Twitching Pseudomonas aeruginosa
Type IV pili are thin (6 nm dia.) filaments that are essential for twitching motility in Pseudomonas aeruginosa and social gliding in Myxococcus xanthus. How do Type IV pili generate cell movement? The first clues came from electron microscopy studies of bacteriophage infection of a variety of Gram-negative bacteria. After the initial interaction between the phage and the pilus, it appeared that retraction pulled the phage to the cell surface where productive infection could occur.
Using optical tweezers, Mertz et al. (2000) demonstrated that Type IV pili could retract with considerable force (> 80 pN). Mutants that were pili-less or had non-retractile pili were non-motile; thus pilus retraction powers twitching motility. The pili were not observed directly -- pilus function was assayed by monitoring the position of a latex bead attached to pili with antibodies.
We developed a technique to label pili using an amino-reactive Cy3 and observed directly pilus extension, pilus retraction, and retraction-mediated cell movement (Skerker & Berg, 2000).
Labeled cells were videotaped in fluorescence using evanescent wave excitation at a quartz-water interface. Pili tended to stick to the quartz at their distal tips. If the cell body also stuck, pili under retraction were pulled taut. If the cell body was free, retraction pulled it forward. The QuickTime movies shown below are 10 times actual speed.
Mertz, A.J., So, M. and Sheetz, M.P. Pilus retraction powers bacterial twitching motility. Nature 407, 98-102 (2000).

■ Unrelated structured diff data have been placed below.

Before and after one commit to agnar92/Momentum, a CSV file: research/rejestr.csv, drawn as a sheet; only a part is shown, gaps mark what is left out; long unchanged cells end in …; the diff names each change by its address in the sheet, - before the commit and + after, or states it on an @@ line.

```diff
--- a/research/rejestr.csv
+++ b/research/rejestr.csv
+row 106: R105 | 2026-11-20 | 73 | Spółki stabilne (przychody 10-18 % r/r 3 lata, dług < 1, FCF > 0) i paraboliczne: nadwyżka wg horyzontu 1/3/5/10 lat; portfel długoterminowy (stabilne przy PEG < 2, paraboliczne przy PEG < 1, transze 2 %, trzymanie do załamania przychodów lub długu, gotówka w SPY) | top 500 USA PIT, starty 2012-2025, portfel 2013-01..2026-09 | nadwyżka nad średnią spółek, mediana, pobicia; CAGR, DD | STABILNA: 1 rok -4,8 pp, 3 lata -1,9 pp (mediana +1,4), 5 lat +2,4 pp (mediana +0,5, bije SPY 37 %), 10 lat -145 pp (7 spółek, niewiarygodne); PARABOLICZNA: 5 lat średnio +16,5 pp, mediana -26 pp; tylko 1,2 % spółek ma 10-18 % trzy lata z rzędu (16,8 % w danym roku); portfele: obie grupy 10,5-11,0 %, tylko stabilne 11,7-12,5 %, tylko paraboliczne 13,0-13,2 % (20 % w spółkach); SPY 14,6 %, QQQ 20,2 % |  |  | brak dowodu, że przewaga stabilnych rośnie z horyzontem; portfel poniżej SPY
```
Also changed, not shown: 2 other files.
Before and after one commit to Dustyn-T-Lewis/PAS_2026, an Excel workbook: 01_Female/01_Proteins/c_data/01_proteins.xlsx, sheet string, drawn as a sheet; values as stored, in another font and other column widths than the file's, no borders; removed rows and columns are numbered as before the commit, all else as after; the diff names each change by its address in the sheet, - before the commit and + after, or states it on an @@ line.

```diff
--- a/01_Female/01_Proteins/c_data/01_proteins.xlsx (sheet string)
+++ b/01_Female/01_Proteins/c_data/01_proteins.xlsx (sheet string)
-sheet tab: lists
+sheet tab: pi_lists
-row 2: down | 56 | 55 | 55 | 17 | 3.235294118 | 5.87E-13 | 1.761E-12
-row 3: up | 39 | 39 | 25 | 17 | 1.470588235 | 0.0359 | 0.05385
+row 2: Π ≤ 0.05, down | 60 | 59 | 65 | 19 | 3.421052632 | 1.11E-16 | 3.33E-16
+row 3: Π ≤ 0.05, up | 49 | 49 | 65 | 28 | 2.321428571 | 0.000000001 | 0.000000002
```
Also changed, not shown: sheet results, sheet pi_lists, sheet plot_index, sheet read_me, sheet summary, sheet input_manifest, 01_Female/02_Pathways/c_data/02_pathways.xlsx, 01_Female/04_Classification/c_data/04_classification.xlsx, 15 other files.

Skerker, J.M. and Berg, H.C. Direct observation of extension and retraction of type IV pili. Proc Natl. Acad. Sci. USA, 98, 6901-6904 (2001).